Sunday, June 5, 2011

My Visit to the Tesla Store in Los Angeles

I was on a 2-week solar road trip and was in Los Angeles for the middle weekend, including the Memorial Day holiday Monday.  I went around the city checking out touristy things, then remembered there is a Tesla store in the city somewhere.  My GPS found it on Santa Monica Boulevard and I was hoping to just take a picture of it from the outside, not thinking it would be open on the holiday.  Much to my surprise, it was open so I went in.

There was a family already inside talking with Adam Slusser the sales advisor.  I walked around to not bother them, but was following the conversation and I have to say Adam was spot-on about every pro and con aspect of the Tesla cars, the battery and charging technology, range anxiety, etc. to people who weren't knowledgeable on the issues.  I was very impressed.

After they left I introduced myself and we dove into the electric car discussion.  I explained that I knew a lot about the car already and I was doing my own conversion.  He seemed genuinely interested and I brought up this blog on the computer in the showroom.  I went back in time and showed the Tesla pictures from the Avila Beach Concours.

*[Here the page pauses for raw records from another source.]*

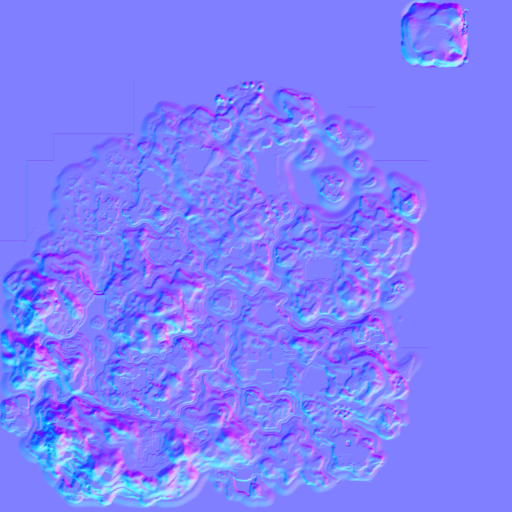
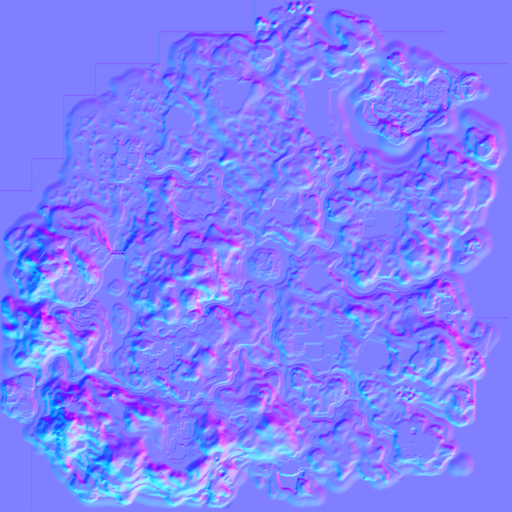
Update for Fortnite v14.0.0

diff --git a/fortnite-tga-slice.py b/fortnite-tga-slice.py
@@ -29,7 +29,7 @@ if mapIdentifier not in  { 'apollo', 'papaya' }:
     sys.exit('unknown map identifier \'' + mapIdentifier + '\'')
 
 if mapIdentifier == 'apollo':
-        numTiles = 361
+        numTiles = 256
 elif mapIdentifier == 'papaya':
         numTiles = 64
 
@@ -57,7 +57,7 @@ tile_height = { 0: 128 }[lod]
 # tile_offset = int({ 0: 0, 1: 512 * 512 * 4 * (1.0), 2: 512 * 512 * 4 * (1.0 + 0.25)}[lod])
 
 if mapIdentifier == 'apollo':
-        tile_scale = 19;
+        tile_scale = 16;
 elif mapIdentifier == 'papaya':
         tile_scale = 8;
 
@@ -93,11 +93,7 @@ def extract_tiles(asset_path, offsets, height_target, normal_target, texture_key
                 channel_r = numpy.asarray(tile_b).flatten()
                 channel_g = numpy.asarray(tile_a).flatten()
 
-                # since lobby texture is 512*512
-                if texture_key == 'LOBBY':
-                    channel_b = numpy.resize(numpy.uint8(), int(512 * 512));
-                else:
-                    channel_b = numpy.resize(numpy.uint8(), tile_size);
+                channel_b = numpy.resize(numpy.uint8(), tile_size);
                 channel_b.fill(255)
 
                 rgb = numpy.dstack((channel_r, channel_g, channel_b)).flatten()
@@ -112,15 +108,9 @@ def extract_tiles(asset_path, offsets, height_target, normal_target, texture_key
                 target_x = offset[0] * (tile_width - 1)
                 target_y = offset[1] * (tile_height - 1)
 
-                # since lobby texture is 512*512
-                if texture_key == 'LOBBY':
-                    tile_width = { 0: 512 }[lod]; tile_height = { 0: 512 }[lod];
-                    normal_tile = Image.frombytes('RGB', (tile_width, tile_height), rgb).crop((0, 0, 320, 320));
-                    height_tile = Image.frombytes('I;16', (tile_width, tile_height), numpy.asarray(channel_l, order = 'C')).crop((0, 0, 320, 320));
-                else:
-                    tile_width = { 0: 128 }[lod]; tile_height = { 0: 128 }[lod];
-                    normal_tile = Image.frombytes('RGB', (tile_width, tile_height), rgb);
-                    height_tile = Image.frombytes('I;16', (tile_width, tile_height), numpy.asarray(channel_l, order = 'C'));
+                tile_width = { 0: 128 }[lod]; tile_height = { 0: 128 }[lod];
+                normal_tile = Image.frombytes('RGB', (tile_width, tile_height), rgb);
+                height_tile = Image.frombytes('I;16', (tile_width, tile_height), numpy.asarray(channel_l, order = 'C'));
 
                 # ordered_index = y * 10 + x
 
@@ -154,137 +144,68 @@ normal_composite = Image.new("RGB", (tile_width * tile_scale, tile_height * tile
 height_composite = Image.new("I", (tile_width * tile_scale, tile_height * tile_scale), (26050))
 
 
-apollo_indices = {
-    
-        'AB12': {
-                
-                0: (16, 6), 8: (12, 4), 10: (13, 4), 16: (12, 5), 18: (13, 5), 26: (13, 6),
-                28: (14, 6), 30: (15, 6), 120: (12, 6),
-                 
-                },
-        
-        'AB34': {
-                
-                0: (8, 3), 2: (9, 3), 4: (10, 3), 6: (11, 3), 8: (8, 4), 10: (9, 4), 12: (10, 4),
-                14: (11, 4), 16: (8, 5), 18: (9, 5), 20: (10, 5), 22: (11, 5), 24: (8, 6),
-                26: (9, 6), 28: (10, 6),  142: (11, 6), 
-                 
-                },
+apollo_indices = { 
 
-        'AB56': {
-                
-                30: (7, 6), 28: (6, 6), 26: (5, 6), 24: (4, 6), 22: (7, 5), 20: (6, 5), 28: (6, 6),
-                2: (5, 3), 18: (5, 5), 16: (4, 5), 14: (7, 4), 12: (6, 4), 10: (5, 4), 6: (7, 3),
-                4: (6, 3),
-                 
-                },
-
-        'AB78': {
-                
-                20: (2, 5), 30: (3, 6), 28: (2, 6), 26: (1, 6), 22: (3, 5),
-                
-                },
-
-        'CD12': {
-                
-                24: (12, 10), 22: (15, 9), 20: (14, 9), 2: (13, 7), 18: (13, 9), 16: (12, 9),
-                14: (15, 8), 123: (12, 7), 12: (14, 8), 10: (13, 8), 8: (12, 8), 6: (15, 7),
-                4: (14, 7), 30: (15, 10), 28: (14, 10), 24: (12, 10), 26: (13, 10), 
-                
-                },
-
-        'CD34': {
-                
-                8: (8, 8), 4: (10, 7), 30: (11, 10), 28: (10, 10), 26: (9, 10), 24: (8, 10),
-                22: (11, 9), 20: (10, 9), 2: (9, 7), 18: (9, 9), 16: (8, 9), 14: (11, 8),
-                131: (11, 7), 12: (10, 8), 10: (9, 8), 0: (8, 7),
-                
-                },
-        
-        'CD56': {
-                
-                12: (6, 8), 10: (5, 8), 0: (4, 7), 8: (4, 8), 6: (7, 7), 4: (6, 7), 30: (7, 10),
-                28: (6, 10), 26: (5, 10), 24: (4, 10), 22: (7, 9), 20: (6, 9), 2: (5, 7),
-                18: (5, 9), 16: (4, 9), 14: (7, 8), 
-                
-                },
-
-        'CD78': {
-                
-                4: (2, 7), 30: (3, 10), 28: (2, 10), 26: (1, 10), 24: (0, 10), 22: (3, 9),
-                20: (2, 9), 2: (1, 7), 18: (1, 9), 16: (0, 9), 14: (3, 8), 12: (2, 8),
-                10: (1, 8), 6: (3, 7), 
-                
-                },
-
-        'EF12': {
-                
-                18: (12, 11), 16: (12, 12), 14: (12, 13), 12: (12, 14), 10: (13, 14), 0: (15, 11),
-                8: (14, 14), 6: (15, 14), 4: (15, 13), 30: (13, 13), 28: (14, 13), 26: (13, 12),
-                24: (14, 12), 22: (14, 11), 20: (13, 11), 
-                
-                },
-
-        'EF34': {
-                
-                12: (10, 12), 10: (9, 12), 0: (8, 11), 8: (8, 12), 6: (11, 11), 4: (10, 11), 30: (11, 14),
-                28: (10, 14), 26: (9, 14), 24: (8, 14), 22: (11, 13), 20: (10, 13), 2: (9, 11),
-                18: (9, 13), 16: (8, 13), 14: (11, 12), 
-                
-                },
-
-        'EF56': {
-                
-                6: (7, 11), 4: (6, 11), 30: (7, 14), 28: (6, 14), 26: (5, 14), 24: (4, 14), 22: (7, 13),
-                20: (6, 13), 2: (5, 11), 18: (5, 13), 16: (4, 13), 14: (7, 12), 12: (6, 12), 10: (5, 12),
-                0: (4, 11), 8: (4, 12), 
-                
-                },
-
-        'EF78': {
-                
-                12: (2, 12), 10: (1, 12), 0: (0, 11), 8: (0, 12), 6: (3, 11), 4: (2, 11), 30: (3, 14),
-                28: (2, 14), 26: (1, 14), 24: (0, 14), 22: (3, 13), 20: (2, 13), 2: (1, 11), 18: (1, 13),
-                16: (0, 13), 14: (3, 12), 
-                
-                },
-        
-        'GH12': {
-                
-                10: (13, 15),  0: (15, 16), 8: (14, 15), 6: (15, 15), 30: (14, 16),  28: (13, 16),
-                26: (13, 17),  24: (14, 17),  18: (12, 18),  16: (12, 17), 14: (12, 16), 12: (12, 15),     
-                
-                },
-
-        'GH34': {
-                
-                12: (10, 16), 10: (9, 16), 0: (8, 15), 8: (8, 16), 6: (11, 15), 4: (10, 15),
-                30: (11, 18), 28: (10, 18), 26: (9, 18), 24: (8, 18), 22: (11, 17), 20: (10, 17),
-                2: (9, 15), 18: (9, 17), 16: (8, 17), 14: (11, 16), 
-                
-                },
-
-        'GH56': {
-                
-                12: (6, 16), 10: (5, 16), 0: (4, 15), 8: (4, 16), 6: (7, 15), 4: (6, 15),
-                30: (7, 18), 28: (6, 18), 26: (5, 18), 24: (4, 18), 22: (7, 17), 20: (6, 17),
-                2: (5, 15), 18: (5, 17), 16: (4, 17), 14: (7, 16), 
-                
-                },
-
-        'GH78': {
-                
-                2: (1, 15), 18: (1, 17), 16: (0, 17), 14: (3, 16), 12: (2, 16), 10: (1, 16),
-                0: (0, 15), 8: (0, 16), 6: (3, 15), 4: (2, 15), 30: (3, 18), 28: (2, 18),
-                26: (1, 18), 24: (0, 18), 22: (3, 17), 20: (2, 17), 
-                
-                },
-
-        'LOBBY': {
-                
-                0: (15, 0),
-                
-                },
+'A4': { 0: (8, 0), 10: (9, 0), 5: (8, 1), 15: (9, 1), }, 
+'A3': { 0: (10, 0), 10: (11, 0), 5: (10, 1), 15: (11, 1), },
+'A6': { 5: (5, 1), }, 
+'A5': { 5: (6, 1), 15: (7, 1), }, 
+'A2': { 5: (12, 1), 10: (13, 1), }, 
+'B7': { 10: (3, 2), 5: (2, 3), 15: (3, 3), }, 
+'B6': { 0: (4, 2), 10: (5, 2), 5: (4, 3), 15: (5, 3), }, 
+'B5': { 0: (6, 2), 10: (7, 2), 5: (6, 3), 15: (7, 3), }, 
+'B4': { 0: (8, 2), 10: (9, 2), 5: (8, 3), 15: (9, 3), }, 
+'B3': { 0: (10, 2), 10: (11, 2), 5: (10, 3), 15: (11, 3), },
+'B2': { 0: (12, 2), 10: (13, 2), 5: (12, 3), 15: (13, 3), }, 
+'B1': { 14: (14, 2), 20: (15, 2), 0: (14, 3), 5: (15, 3), },
+'C7': { 0: (2, 4), 10: (3, 4), 5: (2, 5), 15: (3, 5), }, 
+'C6': { 0: (4, 4), 10: (5, 4), 5: (4, 5), 15: (5, 5), }, 
+'C5': { 0: (6, 4), 10: (7, 4), 5: (6, 5), 15: (7, 5), },
+'C4': { 0: (8, 4), 10: (9, 4), 5: (8, 5), 15: (9, 5), }, 
+'C3': { 0: (10, 4), 10: (11, 4), 5: (10, 5), 15: (11, 5), }, 
+'C2': { 0: (12, 4), 10: (13, 4), 5: (12, 5), 15: (13, 5), },
+'C1': { 0: (14, 4), 10: (15, 4), 5: (14, 5), 15: (15, 5), }, 
+'C8': { 5: (1, 5), }, 
+'D8': { 0: (0, 6), 10: (1, 6), 5: (0, 7), 15: (1, 7), }, 
+'D7': { 0: (2, 6), 10: (3, 6), 5: (2, 7), 15: (3, 7), }, 
+'D6': { 0: (4, 6), 10: (5, 6), 5: (4, 7), 15: (5, 7), },
+'D5': { 0: (6, 6), 10: (7, 6), 5: (6, 7), 15: (7, 7), }, 
+'D4': { 0: (8, 6), 10: (9, 6), 5: (8, 7), 15: (9, 7), },
+'D3': { 0: (10, 6), 10: (11, 6), 5: (10, 7), 15: (11, 7), }, 
+'D2': { 0: (12, 6), 10: (13, 6), 5: (12, 7), 15: (13, 7), }, 
+'D1': { 0: (14, 6), 10: (15, 6), 5: (14, 7), 15: (15, 7), }, 
+'E8': { 0: (0, 8), 10: (1, 8), 5: (0, 9), 15: (1, 9), },
+'E7': { 0: (2, 8), 10: (3, 8), 5: (2, 9), 15: (3, 9), }, 
+'E6': { 0: (4, 8), 10: (5, 8), 5: (4, 9), 15: (5, 9), }, 
+'E5': { 0: (6, 8), 10: (7, 8), 5: (6, 9), 15: (7, 9), }, 
+'E4': { 0: (8, 8), 10: (9, 8), 5: (8, 9), 15: (9, 9), }, 
+'E3': { 0: (10, 8), 10: (11, 8), 5: (10, 9), 15: (11, 9), }, 
+'E2': { 0: (12, 8), 10: (13, 8), 5: (12, 9), 15: (13, 9), }, 
+'E1': { 0: (14, 8), 10: (15, 8), 5: (14, 9), }, 
+'F8': { 0: (0, 10), 10: (1, 10), 5: (0, 11), 15: (1, 11), }, 
+'F7': { 0: (2, 10), 10: (3, 10), 5: (2, 11), 15: (3, 11), },
+'F6': { 0: (4, 10), 10: (5, 10), 5: (4, 11), 15: (5, 11), }, 
+'F5': { 0: (6, 10), 10: (7, 10), 5: (6, 11), 15: (7, 11), }, 
+'F4': { 0: (8, 10), 10: (9, 10), 5: (8, 11), 15: (9, 11), },
+'F3': { 0: (10, 10), 10: (11, 10), 5: (10, 11), 15: (11, 11), }, 
+'F2': { 0: (12, 10), 10: (13, 10), 5: (12, 11), 15: (13, 11), }, 
+'F1': { 0: (14, 10), 10: (15, 10), 5: (14, 11), 15: (15, 11), }, 
+'G8': { 0: (0, 12), 10: (1, 12), 5: (0, 13), 15: (1, 13), },
+'G7': { 0: (2, 12), 10: (3, 12), 5: (2, 13), 15: (3, 13), }, 
+'G6': { 0: (4, 12), 10: (5, 12), 5: (4, 13), 15: (5, 13), }, 
+'G5': { 0: (6, 12), 10: (7, 12), 5: (6, 13), 15: (7, 13), }, 
+'G4': { 0: (8, 12), 10: (9, 12), 5: (8, 13), 15: (9, 13), }, 
+'G3': { 0: (10, 12), 10: (11, 12), 5: (10, 13), 15: (11, 13), }, 
+'G2': { 0: (12, 12), 10: (13, 12), 5: (12, 13), 15: (13, 13), },
+'G1': { 0: (14, 12), 5: (14, 13), }, 
+'H8': { 10: (1, 14), 15: (1, 15), },
+'H7': { 0: (2, 14), 10: (3, 14), 5: (2, 15), 15: (3, 15), }, 
+'H6': { 0: (4, 14), 10: (5, 14), 5: (4, 15), 15: (5, 15), }, 
+'H5': { 0: (6, 14), 10: (7, 14), 5: (6, 15), 15: (7, 15), }, 
+'H4': { 0: (8, 14), 10: (9, 14), 5: (8, 15), 15: (9, 15), }, 
+'H3': { 0: (10, 14), 10: (11, 14), 5: (10, 15), 15: (11, 15), }, 
+'H2': { 0: (12, 14), 10: (13, 14), 5: (12, 15), },
+'H1': { 0: (14, 14), }, 
 
 }
 
@@ -344,7 +265,7 @@ for key in offset_lookup.keys():
 
 
 if mapIdentifier == 'apollo':
-        map_size_info  = ['2.432k'][0]
+        map_size_info  = ['2.048k'][0]
 elif mapIdentifier == 'papaya':
         map_size_info  = ['1.024k'][0]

After that he asked me if I wanted to go into the service area.  Um, yes!  I couldn't take pictures due to customer confidentiality, but there were three cars there, two were undergoing sales prep and one candy apple red one on the end was torn into pieces.  Adam explained that it was one of  Elon Musk's, the Tesla CEO, own cars, which was Serial #10, Version 1.0.  It was being upgraded to all of the latest Version 2.5 parts.  He also showed me the battery work room, which I couldn't walk into due to the high-voltage risks, which I understand from my work on solar systems which also have high-voltage DC and AC.  The battery pack unit contains 6831 AA-size cells, but internally it's constructed with a series of 11 swappable modules, each with its own monitoring electronics and cooling system.  They have a rotisserie frame to make it easier to work on these massive units.

Here are some pictures that I got of the cars on display, both were stickered at around $135K.  I like the black one but the green one is a little too bright for me.

I then noticed that they had a display of the motor controller, engine and transmission in the corner.  Adam quizzed me what was interesting about it, and I noticed that it was big enough to have gears so it must be the Version 1.0 two-speed transmission.  I was right!

I then saw the charging station and the multi-adapter charging cables.  There are 8 different outlet adapters available.

Adam said they're approaching the end of production for the Roadster model, at around 2500 cars.  The Model S sedan should roll out right around that time, and news to me was they're working on the engineering kickoff of the Model X SUV/Crossover vehicle.  The goal is to bring electric car technology to the masses at decreasing price points, not continue to focus just on high-end high performance cars.

As I was leaving Adam said he had something for me, and he pulled this out of a cabinet.  Needless to say, this is my new keyring.

In the end, I spent about an hour there, enjoying the tech discussion and savouring the very air of the most successful electric car company in history.

Later in the week I passed the SpaceX building, which is Elon Musk's other company, that is bringing low-cost commercial and eventually human-capable space launch capabilities to the industry.

Wednesday, June 1, 2011

EVTV Electric Vehicle Video Show Site

Our friend Ritchie in Australia turned me on to  The site is a series of videos by Jack Rickard and "Brain" Noto.  I haven't figured out all of Jack's background, but he and Brian used to publish Boardwatch Magazine back in the days of dial-up computer BBS systems.  He also owns two DC-3s and a Lear airplane.

The video series starts off with a description of the electric conversion they did on a Porsche 356 Speedster.  I'm about halfway through the videos on a conversion they're doing to a BMW Mini Clubman.

The videos are a combination of electric vehicle news, deep battery technology analysis, strong opinions on the industry and hands-on tear downs and electric part installation.

Be prepared to spend many, many hours of your life watching the videos.  They do more rather slowly, but it's a good, casual style mixed in with a tremendous amount of valuable information.

I've found the video streaming from the web site to be problematic but they have also mirrored their videos on youtube.